Andrew Grant Jackson
Thomas Dunne Books
2015, 328 pages
An entertaining read for those who enjoyed the 1960s or who have an interest in music history is 1965: The Most Revolutionary Year in Music by Andrew Grant Jackson. 1965 was a year of incredible music that was diverse and created, in part, by competition amongst groups and musicians from North America and Europe. The music was also influenced by the war in Vietnam and the Civil Rights Movement, among other things. All of this is captured by Jackson who begins the book with a 10-page “1965 Selected Time Line” featuring significant songs and activities that occurred, by month, in 1965.
Not only will you read about the top songs of the year, along with those who wrote and performed them, but also Martin Luther King Jr.’s civil rights work, the Vietnam War, the LA riots and President Lyndon Johnson’s involvement with these along with Medicare and Medicaid.

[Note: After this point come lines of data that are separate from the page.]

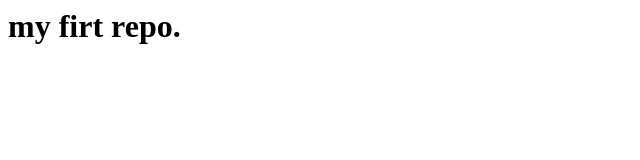
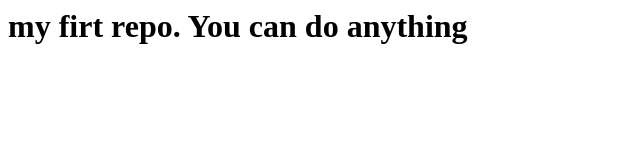
Before and after one commit to gLaxman28/my-test-Repo, a plain HTML site: page index.html in a window 1280 px wide. Shown: the whole page, without its empty margins (0-640 px from the left). Drawn offline with Linux system fonts and the light colour scheme.

Commit message:
completed the firdt qote

```diff
--- a/index.html
+++ b/index.html
@@ -1,5 +1,5 @@
 <html>
 <body>
-<h1>my firt repo.</h1>
+<h1>my firt repo. You can do anything</h1>
 </body>
 </html>
```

But music is the focus of this interesting book and there is considerable information in this well researched book about the Beatles, the Rolling Stones, the Byrds, the Beach Boys along with Bob Dylan, Otis Redding, Marianne Faithful, Diana Ross, Phil Ochs and many others who made the 1960s so memorable. You not only learn which songs topped the charts, but also about how the songs were created and why. I certainly enjoyed the information about some of my favourite songs including Mr. Tambourine Man and Eve of Destruction as well as the album Rubber Soul.
Divided into sections for each of the seasons, the book begins with the Rolling Stones and ends with subjects that include the album Rubber Soul and the wonderful television special “A Charlie Brown Christmas”. In between there is lots of information about what the author describes as “…the most groundbreaking twelve months in music history.”